These maps and 2 volume report document Durham’s Hayti-Elizabeth st neighborhood infrastructure prior to the construction of the Durham Freeway, as well as the justifications for the redevelopment of the area. This is an excellent resource for folks studying Durham history and/or the urban renewal initiatives of the mid-20th century.
We launched 8 collections of photograph albums created by African American soldiers serving in the military across the world including Japan, Vietnam and Iowa. Together these albums help “document the complexity of the African American military experience” (Bennett Carpenter from his blog post, “War in Black and White: African American Soldiers’ Photograph Albums”).
This photograph album contains pictures taken by Sir Percy Moleworth Sykes during his travels in a mountainous region of Central Asia, now the Xinjiang Uyghur Autonomous Region of China, with his sister, Ella Sykes.
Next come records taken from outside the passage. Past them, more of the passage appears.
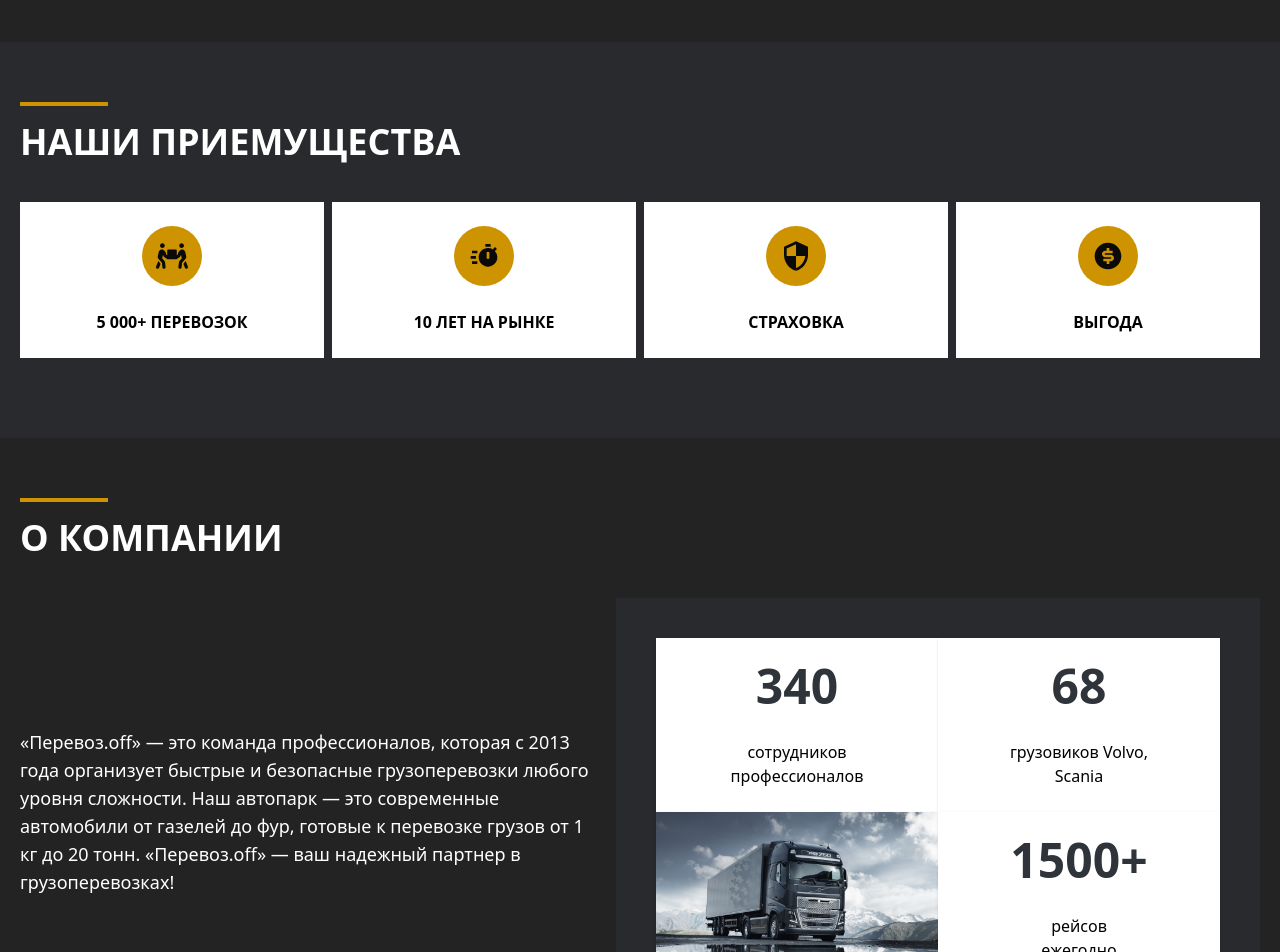
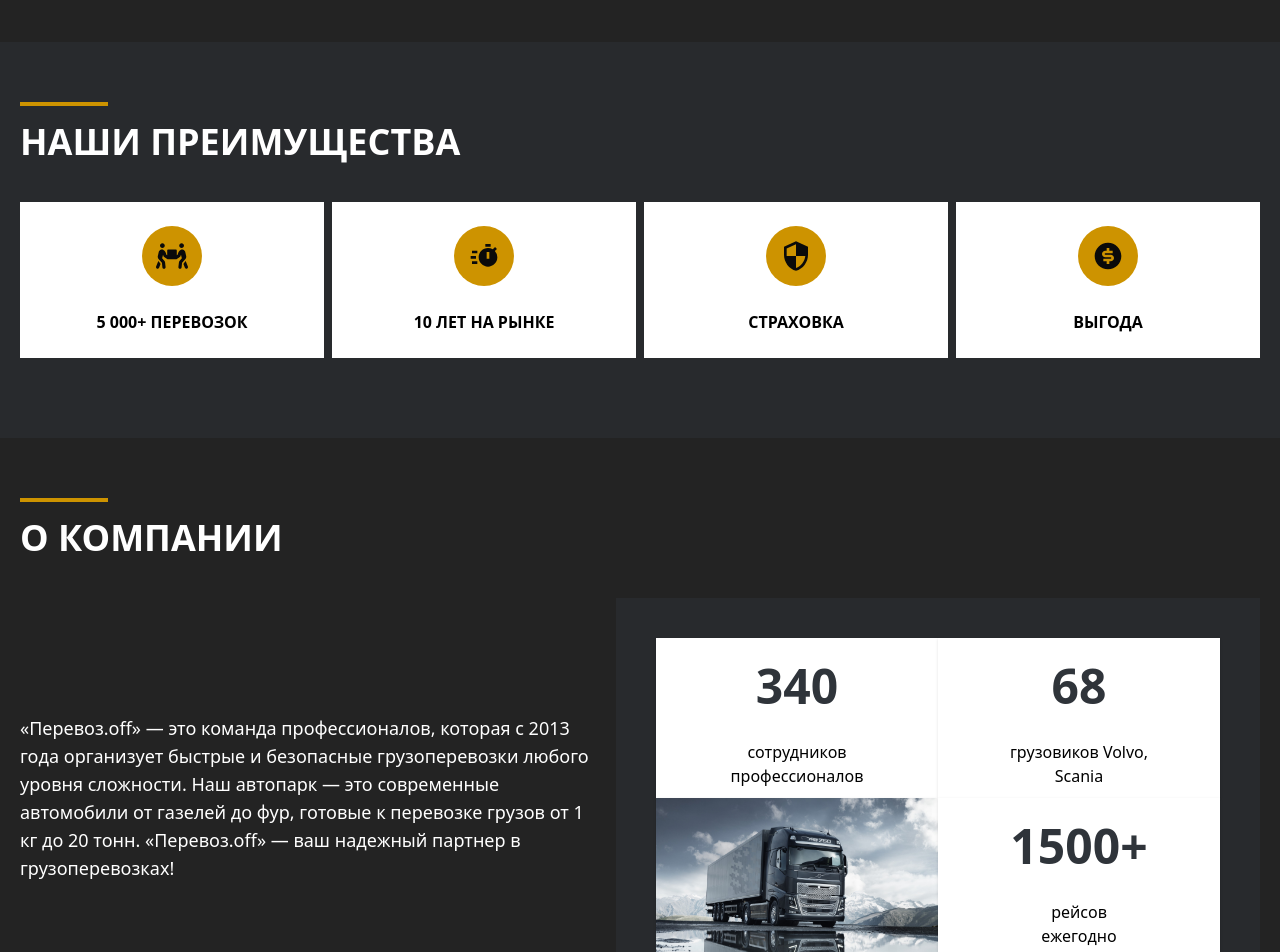
Before and after one commit to JHFYIZVER/cargo-transportation, a Next.js app: page / in a window 1280 px wide. Shown: the part 1300-2252 px from the top of the page. Built offline with nearby package versions, Linux system fonts and the light colour scheme.

Commit message:
Исправил ошибки мелкие ошибки

```diff
--- a/src/app/modules/main/about-us/about-us.jsx
+++ b/src/app/modules/main/about-us/about-us.jsx
@@ -20,7 +20,7 @@ const AboutUs = () => {
           ваш надежный партнер в грузоперевозках!
         </p>
         <div className="bg-[#282A2D] w-full p-10 grid grid-cols-1 text-center sm:grid-cols-2">
-          <Card className="group hover:bg-primary transition-colors duration-300 border-none">
+          <Card className="group hover:bg-primary transition-colors duration-300 border-none max-h-40">
             <CardHeader>
               <CardTitle className="text-[#2F343A] transition-colors duration-300 font-bold text-lg md:text-xl lg:text-5xl group-hover:text-white">
                 340
@@ -33,7 +33,7 @@ const AboutUs = () => {
               </CardDescription>
             </CardContent>
           </Card>
-          <Card className="group hover:bg-primary transition-colors duration-300 border-none">
+          <Card className="group hover:bg-primary transition-colors duration-300 border-none max-h-40">
             <CardHeader>
               <CardTitle className="text-[#2F343A] transition-colors duration-300 font-bold text-lg md:text-xl lg:text-5xl group-hover:text-white">
                 68
@@ -55,7 +55,7 @@ const AboutUs = () => {
               className="object-cover w-full h-full"
             />
           </Card>
-          <Card className="group hover:bg-primary transition-colors duration-300 border-none">
+          <Card className="group hover:bg-primary transition-colors duration-300 border-none max-h-40">
             <CardHeader>
               <CardTitle className="text-[#2F343A] transition-colors duration-300 font-bold text-lg md:text-xl lg:text-5xl group-hover:text-white">
                 1500+
--- a/src/app/modules/main/advantages/advantages.jsx
+++ b/src/app/modules/main/advantages/advantages.jsx
@@ -11,7 +11,7 @@ import { FaPeopleCarry } from "react-icons/fa";
 const Advantages = () => {
   return (
     <section className="px-5 py-20 text-white mt-10 bg-[#282A2D]">
-      <CustomSubTitle text={"наши приемущества"} />
+      <CustomSubTitle text={"наши преимущества"} />
       <div className="grid grid-cols-1 gap-2 md:grid-cols-2 lg:grid-cols-4 mt-10">
         <Card className="group text-center shadow-none hover:bg-primary transition-colors duration-300 border-none">
           <div className="rounded-full size-15 mx-auto bg-primary group-hover:bg-white transition-colors duration-300 flex items-center justify-center">
```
According to the collection guide, the album’s “images are large, crisp, and rich with detail, offering views of a remote area and its culture during tensions in the decades following the Russo-Turkish War”.
Both the Hayti-Elizabeth and soldiers’ albums collections were proposed in response to our 2017 call for digitization proposals related to diversity and inclusion. Other collections in that batch include the Emma Goldman papers, Josephine Leary papers, and the ReImagining collection.
Our work never stops, and we have several large projects in the works that are scheduled to launch by the end of June. They are the first batch of video recordings from the Memory Project. We are busy migrating the incredible photographs from the Sydney Gamble collection – into the digital repository. Finally there is one last batch of Radio Haiti recordings on the way.
We launch new digital collections just about every quarter, and have been investigating new ways to promote our collections as part of an assessment project. We are thinking of starting a newsletter – would you subscribe? What other ways would you like to keep in touch with Duke Digital Collections? Post a comment or contact me directly.